(Assignment): Which lines below hold the word "header"? Report each one.

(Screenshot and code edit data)
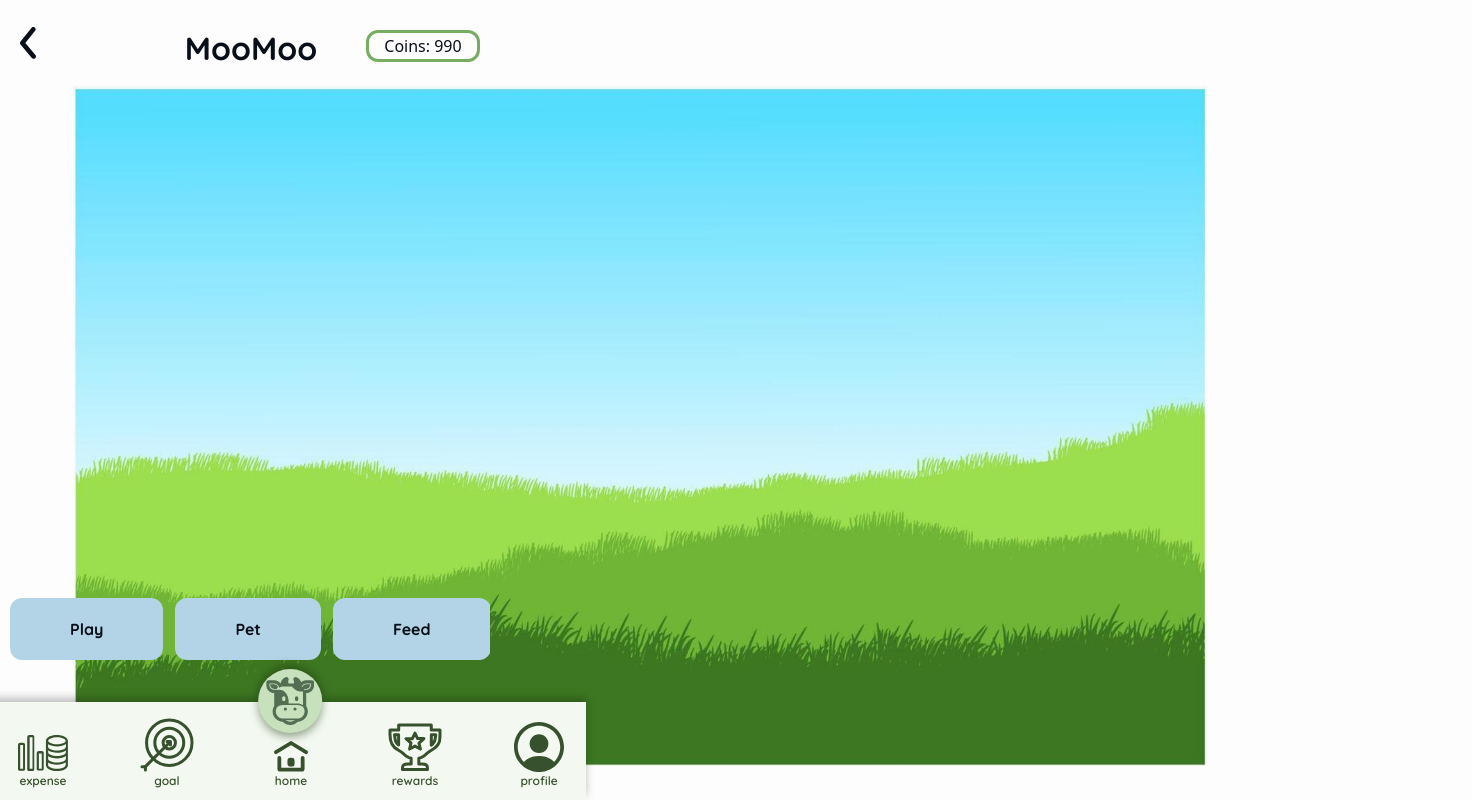
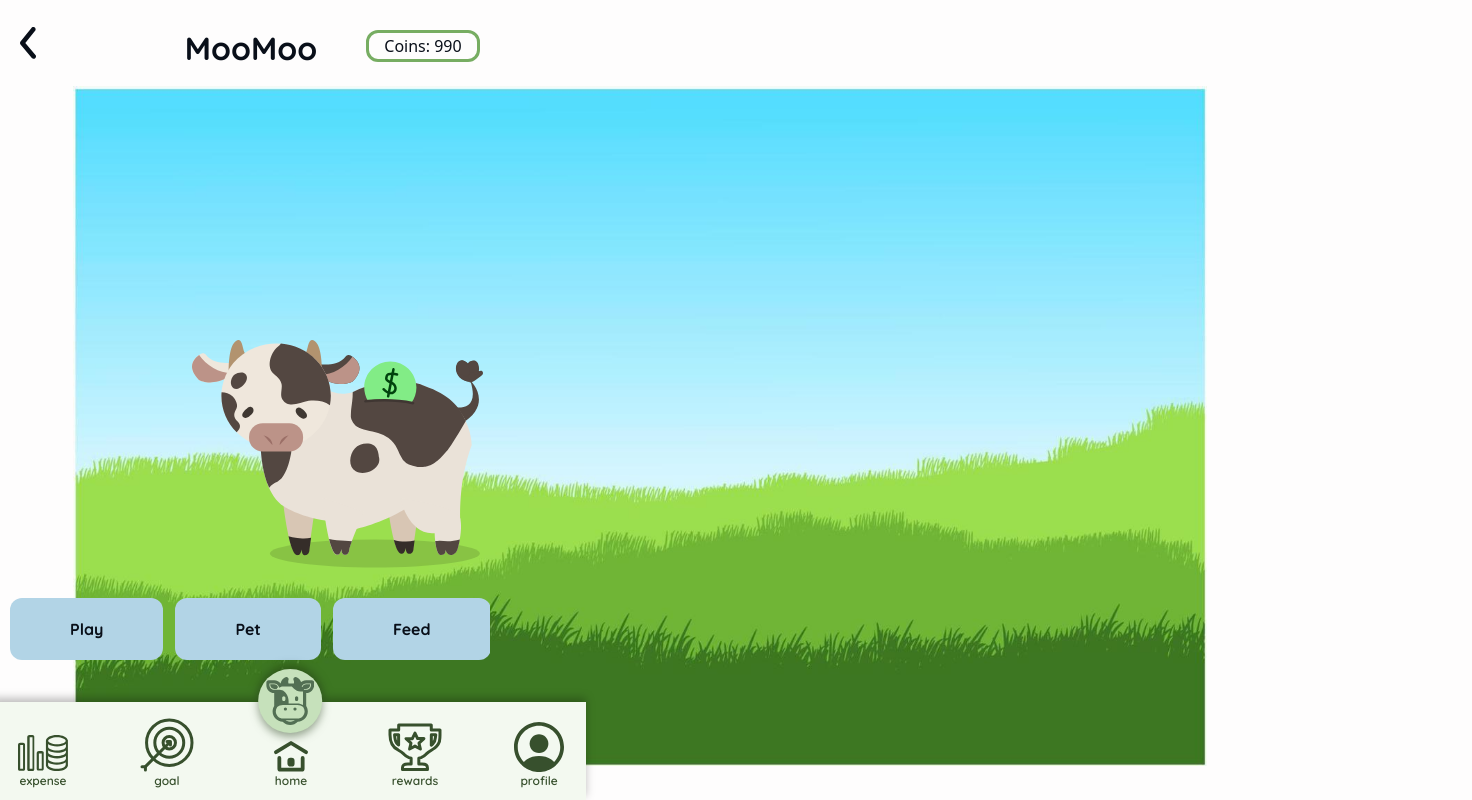
Before and after one commit to AlyssaHug/Design02_App, a Next.js app: page / in a window 1280 px wide. Shown: the top 800 px of the page, 1472 px wide, since content can reach past the window. Built offline with nearby package versions, Linux system fonts and the light colour scheme.

Commit message:
moomoo added

```diff
--- /dev/null
+++ b/app/Cow/cow.js
@@ -0,0 +1,39 @@
+"use client";
+import Coins from "@/app/ui/coins/coins"
+import Nav from "@/app/ui/navbar/navbar";
+import Slider from "@/app/ui/slider/slider";
+
+import styles from "@/app/Cow/cow.module.css";
+
+
+export default function CowPage() {
+    return (
+        <div className={styles.container}>
+
+            <div className={styles.sliderContainer}>
+                <Slider />
+            </div>
+            <Nav />
+            <div className={styles.sameRow}>
+                <img
+                    src="/left_arrow.svg"
+                    alt="Back arrow"
+                />
+                  <h1 className={styles.header}>MooMoo</h1>
+                <div className={styles.coins}>
+                    <Coins
+                        value="Coins: "
+                        coin={990}
+                    />
+                </div>
+            </div>
+            <div className={styles.background}>
+                <img
+                    src="/grassbg.jpg"
+                    className={styles.backgroundImage}
+                    alt="Grass field background"
+                />
+            </div>
+        </div>
+    );
+}
--- /dev/null
+++ b/app/Cow/cow.module.css
@@ -0,0 +1,50 @@
+.container {
+    position: relative;
+    width: 100%;
+    height: 100vh; /* Full viewport height */
+}
+
+.sameRow {
+    display: flex;
+    flex-direction: row;
+    justify-content: space-between;
+    margin: 20px;
+    position: relative;
+    z-index: 1; /* Ensure it stays above the background */
+}
+
+.coins {
+    display: flex;
+    justify-content: end;
+    margin-right: -20px;
+    margin-top: 10px;
+}
+
+.background {
+    width: 100vw;
+    z-index: 0;
+    display: flex;
+    justify-content: center;
+    height: 85vh;
+}
+
+.sliderContainer {
+    position: absolute;
+    bottom: 160px;
+    width: 100%;
+    display: flex;
+    justify-content: center;
+    z-index: 10;
+    margin-left: 10px;
+}
+
+.header {
+    font-family: var(--font-quicksand);
+    font-size: 32px;
+    font-style: normal;
+    font-weight: 700;
+    line-height: 36px;
+    color: var(--secondary-secondary-900);
+    margin-left: 100px;
+    margin-top: 10px;
+}
--- a/app/Cow/page.js
+++ /dev/null
@@ -1,37 +0,0 @@
-"use client";
-import Coins from "./ui/coins/coins";
-import Nav from "./ui/navbar/navbar";
-import Slider from "@/app/ui/slider/slider";
-
-import styles from "@/app/Cow/styles.module.css";
-import Moomoo from "./ui/moomoo/moomoo";
-
-export default function Page() {
-    return (
-        <div className={styles.container}>
-            <div className={styles.sliderContainer}>
-                <Slider />
-            </div>
-            <Nav />
-            <div className={styles.sameRow}>
-                <img
-                    src="/left_arrow.svg"
-                    alt="Back arrow"
-                />
-                <div className={styles.coins}>
-                    <Coins
-                        value="Coins: "
-                        coin={990}
-                    />
-                </div>
-            </div>
-            <div className={styles.background}>
-                <img
-                    src="/grassbg.jpg"
-                    className={styles.backgroundImage}
-                    alt="Grass field background"
-                />
-            </div>
-        </div>
-    );
-}
--- a/app/Cow/styles.module.css
+++ b/app/Cow/styles.module.css
@@ -1,50 +1,8 @@
-.container {
-    position: relative;
+.moo {
+    position: absolute;
+    z-index: 250;
+    margin-top: 40vh;
+    margin-left: 15vw;
     width: 100%;
-    height: 100vh; /* Full viewport height */
+    height: 100%;
 }
-
-.sameRow {
-    display: flex;
-    flex-direction: row;
-    justify-content: space-between;
-    margin: 20px;
-    position: relative;
-    z-index: 1; /* Ensure it stays above the background */
-}
-
-.coins {
-    display: flex;
-    justify-content: end;
-    margin-right: -20px;
-    margin-top: 10px;
-}
-
-.background {
-    width: 100vw;
-    z-index: 0;
-    display: flex;
-    justify-content: center;
-    height: 85vh;
-}
-
-.sliderContainer {
-    position: absolute;
-    bottom: 160px;
-    width: 100%;
-    display: flex;
-    justify-content: center;
-    z-index: 10;
-    margin-left: 10px;
-}
-
-.header {
-    font-family: var(--font-quicksand);
-    font-size: 32px;
-    font-style: normal;
-    font-weight: 700;
-    line-height: 36px;
-    color: var(--secondary-secondary-900);
-    margin-left: 100px;
-    margin-top: 10px;
-}
--- a/app/page.js
+++ b/app/page.js
@@ -1,39 +1,18 @@
 "use client";
-import Coins from "./ui/coins/coins";
-import Nav from "./ui/navbar/navbar";
-import Slider from "@/app/ui/slider/slider";
-
-import styles from "@/app/Cow/styles.module.css";
+import CowPage from "./Cow/cow";
 import Moomoo from "./ui/moomoo/moomoo";
+import styles from "@/app/Cow/styles.module.css"
 
 export default function Page() {
     return (
-        <div className={styles.container}>
-
-            <div className={styles.sliderContainer}>
-                <Slider />
+        <div>
+        <div className={styles.moo}>
+            <Moomoo
+            size="interaction"
+            src="/moomoonormal.svg"
+            />
             </div>
-            <Nav />
-            <div className={styles.sameRow}>
-                <img
-                    src="/left_arrow.svg"
-                    alt="Back arrow"
-                />
-                  <h1 className={styles.header}>MooMoo</h1>
-                <div className={styles.coins}>
-                    <Coins
-                        value="Coins: "
-                        coin={990}
-                    />
-                </div>
-            </div>
-            <div className={styles.background}>
-                <img
-                    src="/grassbg.jpg"
-                    className={styles.backgroundImage}
-                    alt="Grass field background"
-                />
-            </div>
-        </div>
+      <CowPage/>
+      </div>
     );
 }
```
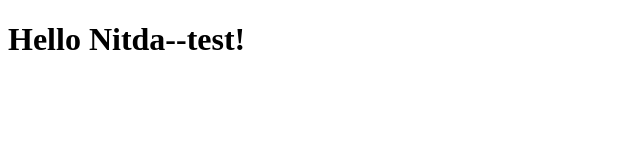
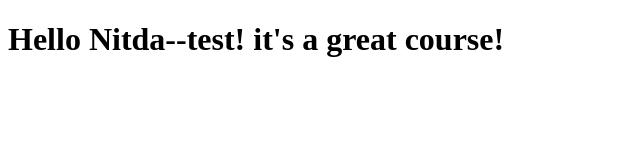
Before and after one commit to sadik693/Nitda--test, a plain HTML site: page site/index.html in a window 1280 px wide. Shown: the whole page, without its empty margins (0-640 px from the left). Drawn offline with Linux system fonts and the light colour scheme.

Commit message:
small addition to our pae content.

```diff
--- a/site/index.html
+++ b/site/index.html
@@ -6,6 +6,6 @@
     <title>Hello Nitda--test</title>
 </head>
 <body>
-   <h1>Hello Nitda--test!</h1>
+   <h1>Hello Nitda--test! it's a great course!</h1>
 </body>
 </html>
```
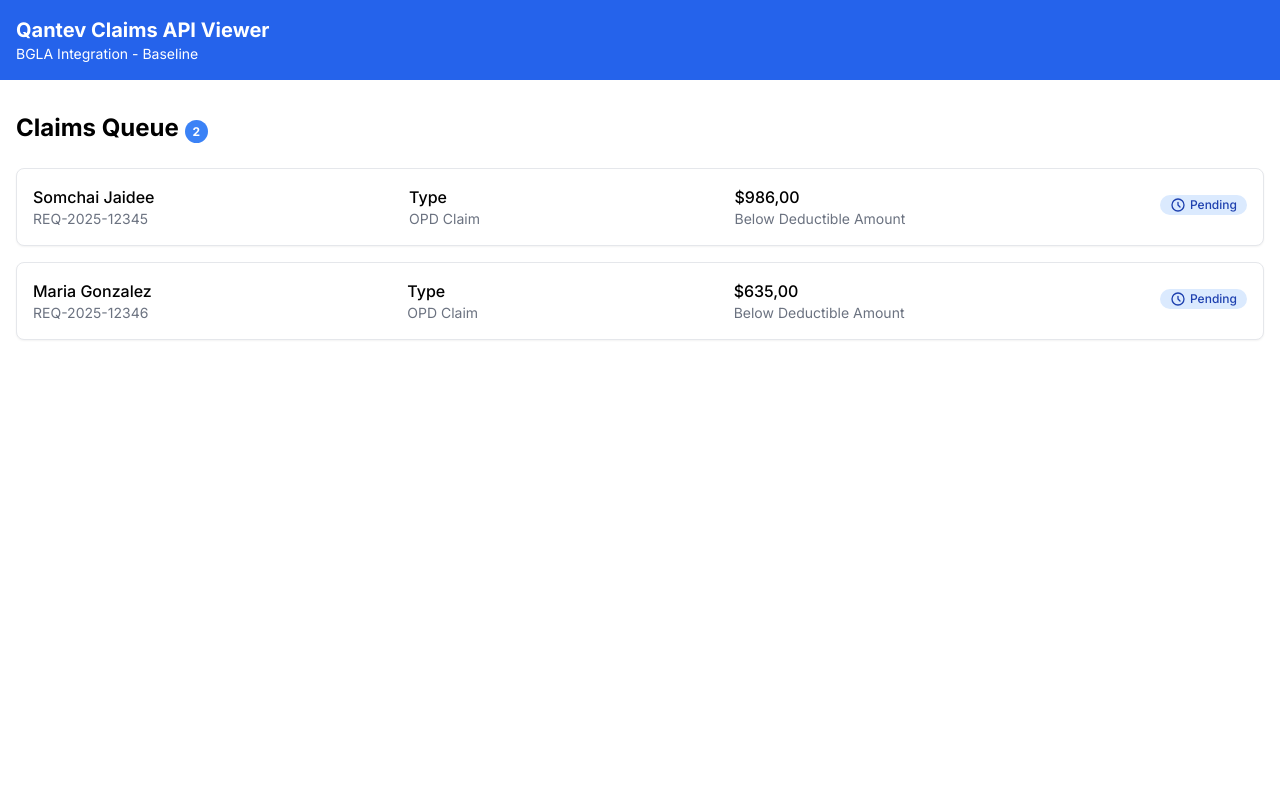
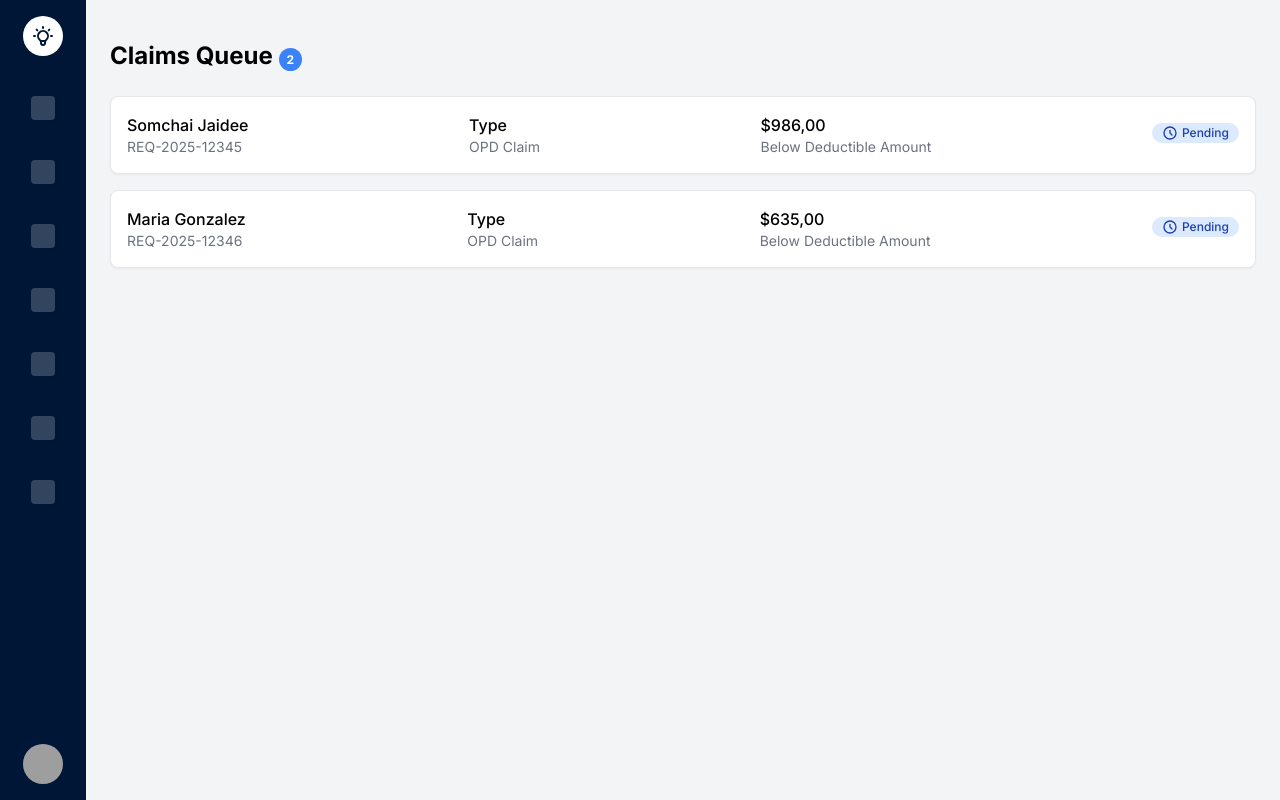
Before and after one commit to nikhil-samuel/api-viewer-poc, a Next.js app: page / in a window 1280 px wide. Built offline with nearby package versions, Linux system fonts and the light colour scheme; grey boxes are pictures that could not be loaded.

Commit message:
Update layout to match design reference

```diff
--- a/src/app/layout.js
+++ b/src/app/layout.js
@@ -4,23 +4,50 @@
 const inter = Inter({ subsets: ['latin'] })
 
 export const metadata = {
-  title: 'Claims API Viewer',
-  description: 'Minimal viewer for BGLA claim submissions',
+  title: 'Claims Queue - API Viewer',
+  description: 'View API requests for claim submissions',
 }
 
 export default function RootLayout({ children }) {
   return (
     <html lang="en">
       <body className={inter.className}>
-        <header className="bg-blue-600 text-white p-4">
-          <div className="container mx-auto">
-            <h1 className="text-xl font-bold">Qantev Claims API Viewer</h1>
-            <p className="text-sm">BGLA Integration - Baseline</p>
+        <div className="flex min-h-screen">
+          {/* Sidebar */}
+          <div className="w-[86px] bg-[#001637] flex flex-col items-center">
+            <div className="mt-4 mb-8">
+              <div className="w-10 h-10 rounded-full bg-white flex items-center justify-center">
+                <svg xmlns="http://www.w3.org/2000/svg" className="h-6 w-6 text-[#001637]" fill="none" viewBox="0 0 24 24" stroke="currentColor">
+                  <path strokeLinecap="round" strokeLinejoin="round" strokeWidth={2} d="M9.663 17h4.673M12 3v1m6.364 1.636l-.707.707M21 12h-1M4 12H3m3.343-5.657l-.707-.707m2.828 9.9a5 5 0 117.072 0l-.548.547A3.374 3.374 0 0014 18.469V19a2 2 0 11-4 0v-.531c0-.895-.356-1.754-.988-2.386l-.548-.547z" />
+                </svg>
+              </div>
+            </div>
+            <div className="flex-1 flex flex-col space-y-6">
+              {/* Navigation icons - simplified for the POC */}
+              {[1, 2, 3, 4, 5, 6, 7].map(item => (
+                <div key={item} className="w-10 h-10 bg-[#001637] hover:bg-[#122a4e] flex items-center justify-center rounded">
+                  <div className="w-6 h-6 bg-white/20 rounded"></div>
+                </div>
+              ))}
+            </div>
+            <div className="mb-4">
+              <div className="w-10 h-10 rounded-full bg-white/10 overflow-hidden">
+                <img
+                  src="https://i.pravatar.cc/40?img=12"
+                  alt="User avatar"
+                  className="w-full h-full object-cover"
+                />
+              </div>
+            </div>
           </div>
-        </header>
-        <main className="container mx-auto p-4">
-          {children}
-        </main>
+
+          {/* Main content */}
+          <div className="flex-1 bg-gray-100">
+            <main className="container mx-auto p-6">
+              {children}
+            </main>
+          </div>
+        </div>
       </body>
     </html>
   )
```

(Worked solution):
+                  <h1 className={styles.header}>MooMoo</h1>
+.header {
-.header {
-                  <h1 className={styles.header}>MooMoo</h1>
-        <header className="bg-blue-600 text-white p-4">
-        </header>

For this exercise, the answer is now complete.